> **What you need to do**
Take from the material every line that contains the word "background".

|---|

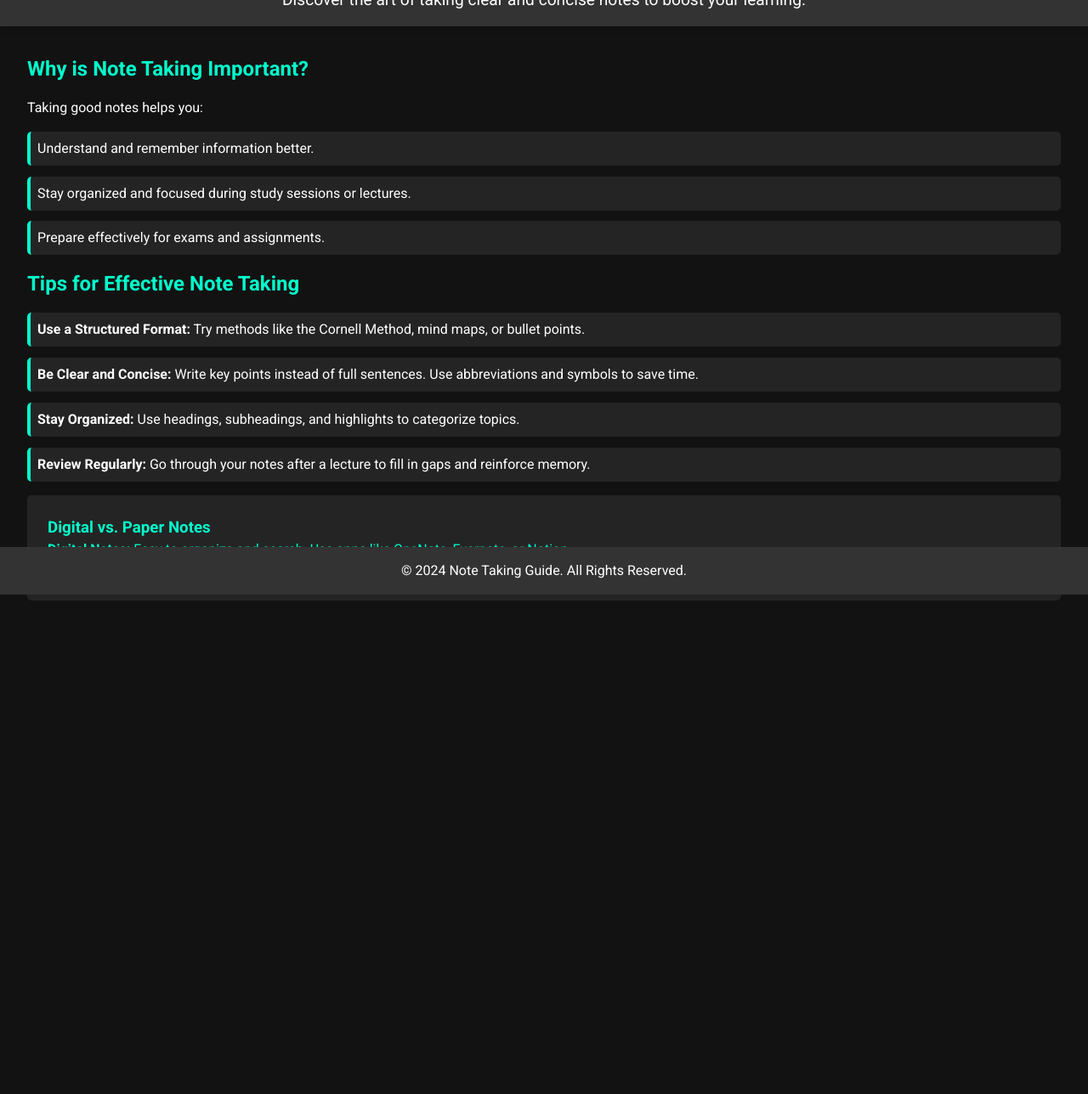
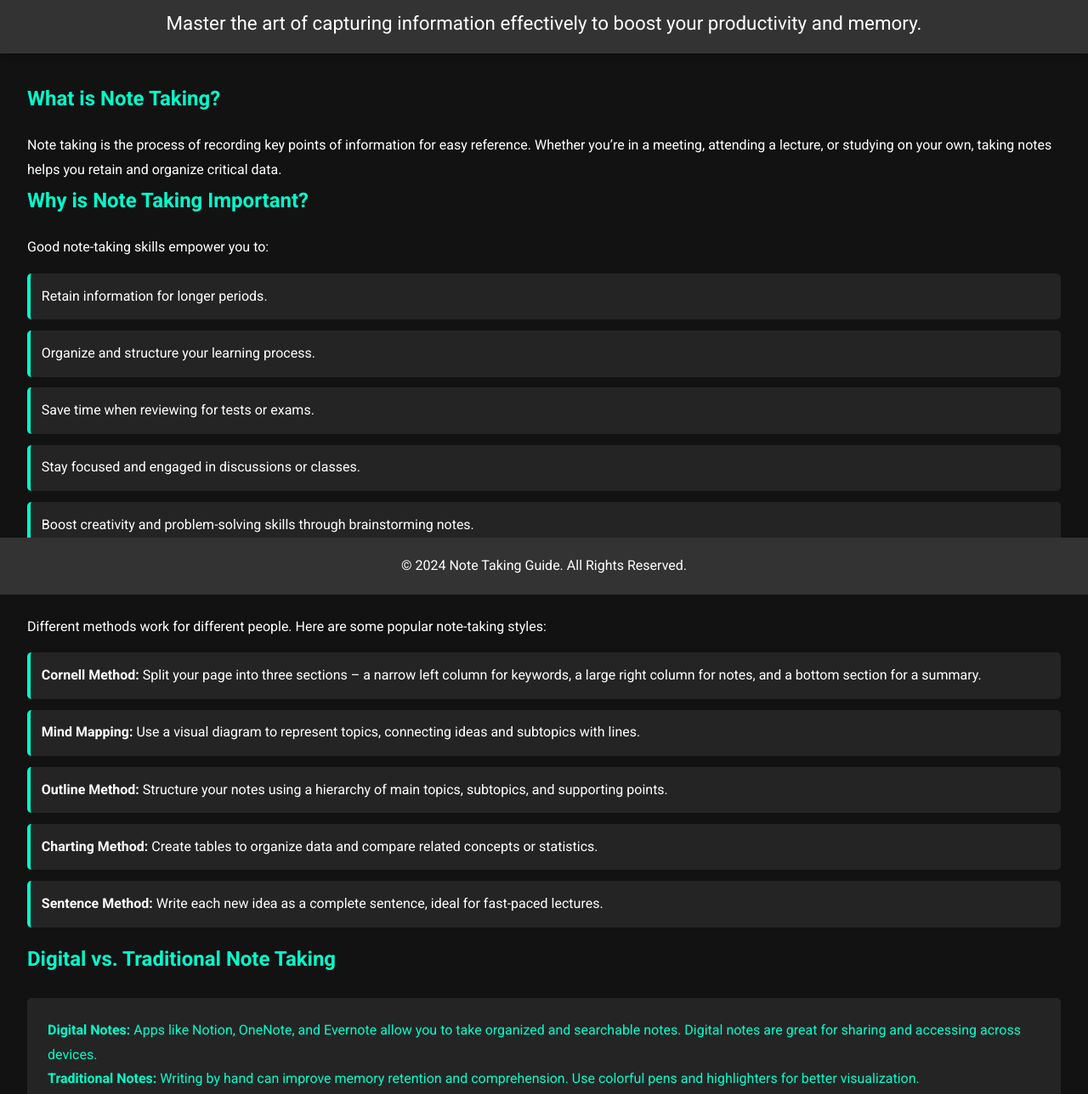
Before and after one commit to fahimaAzizi/Services-project, a website: page code/notes.html in a window 1280 px wide. Shown: the part 100-1388 px from the top of the page at 85% size. Before the commit the page ends 839 px from the top, so only its background shows below. Drawn offline with Linux system fonts and the light colour scheme.

Commit message:
this page is complete it now

```diff
--- a/code/notes.html
+++ b/code/notes.html
@@ -16,7 +16,7 @@
         body {
             font-family: 'Roboto', sans-serif;
             font-size: 16px;
-            line-height: 1.5;
+            line-height: 1.8;
             background: #121212; /* Dark background */
             color: #fff; /* White text */
         }
@@ -32,11 +32,11 @@
         }
 
         header h1 {
-            font-size: 2.5rem;
+            font-size: 2.8rem;
         }
 
         header p {
-            font-size: 1.2rem;
+            font-size: 1.4rem;
             margin-top: 10px;
         }
 
@@ -46,7 +46,7 @@
 
         h2 {
             color: #00ffcc; /* Teal */
-            margin-bottom: 1rem;
+            margin-bottom: 1.2rem;
         }
 
         ul {
@@ -57,7 +57,7 @@
 
         ul li {
             margin-bottom: 0.8rem;
-            padding: 0.5rem;
+            padding: 0.8rem;
             background-color: #242424; /* Dark gray */
             border-left: 4px solid #00ffcc;
             border-radius: 5px;
@@ -67,7 +67,7 @@
             background-color: #242424;
             padding: 1.5rem;
             border-radius: 5px;
-            margin-top: 1rem;
+            margin-top: 1.5rem;
             color: #00ffcc; /* Teal */
         }
 
@@ -75,41 +75,75 @@
             background-color: #333;
             color: #fff;
             text-align: center;
-            padding: 1rem;
+            padding: 1.2rem;
             position: fixed;
             bottom: 0;
             width: 100%;
+        }
+
+        footer p {
+            margin: 0;
         }
     </style>
 </head>
 <body>
     <header>
         <h1>Note Taking</h1>
-        <p>Discover the art of taking clear and concise notes to boost your learning.</p>
+        <p>Master the art of capturing information effectively to boost your productivity and memory.</p>
     </header>
 
     <section>
+        <h2>What is Note Taking?</h2>
+        <p>Note taking is the process of recording key points of information for easy reference. Whether you’re in a meeting, attending a lecture, or studying on your own, taking notes helps you retain and organize critical data.</p>
+
         <h2>Why is Note Taking Important?</h2>
-        <p>Taking good notes helps you:</p>
+        <p>Good note-taking skills empower you to:</p>
         <ul>
-            <li>Understand and remember information better.</li>
-            <li>Stay organized and focused during study sessions or lectures.</li>
-            <li>Prepare effectively for exams and assignments.</li>
+            <li>Retain information for longer periods.</li>
+            <li>Organize and structure your learning process.</li>
+            <li>Save time when reviewing for tests or exams.</li>
+            <li>Stay focused and engaged in discussions or classes.</li>
+            <li>Boost creativity and problem-solving skills through brainstorming notes.</li>
         </ul>
 
-        <h2>Tips for Effective Note Taking</h2>
+        <h2>Proven Note-Taking Techniques</h2>
+        <p>Different methods work for different people. Here are some popular note-taking styles:</p>
         <ul>
-            <li><strong>Use a Structured Format:</strong> Try methods like the Cornell Method, mind maps, or bullet points.</li>
-            <li><strong>Be Clear and Concise:</strong> Write key points instead of full sentences. Use abbreviations and symbols to save time.</li>
-            <li><strong>Stay Organized:</strong> Use headings, subheadings, and highlights to categorize topics.</li>
-            <li><strong>Review Regularly:</strong> Go through your notes after a lecture to fill in gaps and reinforce memory.</li>
+            <li>
+                <strong>Cornell Method:</strong> Split your page into three sections – a narrow left column for keywords, a large right column for notes, and a bottom section for a summary.
+            </li>
+            <li>
+                <strong>Mind Mapping:</strong> Use a visual diagram to represent topics, connecting ideas and subtopics with lines.
+            </li>
+            <li>
+                <strong>Outline Method:</strong> Structure your notes using a hierarchy of main topics, subtopics, and supporting points.
+            </li>
+            <li>
+                <strong>Charting Method:</strong> Create tables to organize data and compare related concepts or statistics.
+            </li>
+            <li>
+                <strong>Sentence Method:</strong> Write each new idea as a complete sentence, ideal for fast-paced lectures.
+            </li>
         </ul>
 
+        <h2>Digital vs. Traditional Note Taking</h2>
         <div class="highlight">
-            <h3>Digital vs. Paper Notes</h3>
-            <p><strong>Digital Notes:</strong> Easy to organize and search. Use apps like OneNote, Evernote, or Notion.</p>
-            <p><strong>Paper Notes:</strong> Great for kinesthetic learners. Enhances memory through the physical act of writing.</p>
+            <p><strong>Digital Notes:</strong> Apps like Notion, OneNote, and Evernote allow you to take organized and searchable notes. Digital notes are great for sharing and accessing across devices.</p>
+            <p><strong>Traditional Notes:</strong> Writing by hand can improve memory retention and comprehension. Use colorful pens and highlighters for better visualization.</p>
         </div>
+
+        <h2>Practical Tips for Better Notes</h2>
+        <p>Here are some actionable tips to refine your note-taking skills:</p>
+        <ul>
+            <li><strong>Stay Active:</strong> Focus on understanding rather than transcribing verbatim.</li>
+            <li><strong>Use Keywords:</strong> Highlight key terms and concepts for quick scanning later.</li>
+            <li><strong>Review Regularly:</strong> Spend 5–10 minutes revisiting your notes daily to reinforce learning.</li>
+            <li><strong>Keep Notes Organized:</strong> Use folders or tags for categorization.</li>
+            <li><strong>Enhance with Visuals:</strong> Include diagrams, graphs, or sketches to complement textual data.</li>
+        </ul>
+
+        <h2>Note Taking in the Digital Age</h2>
+        <p>With advancements in technology, tools like AI-driven note-takers and transcription services can assist in creating and managing notes. Consider exploring digital platforms that support multimedia content, making your notes richer and more engaging.</p>
     </section>
 
     <footer>
```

|---|

> **Solution below**
Before and after one commit to fahimaAzizi/Services-project, a website: page code/notes.html in a window 1280 px wide. Shown: the part 100-1388 px from the top of the page at 85% size. Before the commit the page ends 839 px from the top, so only its background shows below. Drawn offline with Linux system fonts and the light colour scheme.
             background: #121212; /* Dark background */
             background-color: #242424; /* Dark gray */
             background-color: #242424;
             background-color: #333;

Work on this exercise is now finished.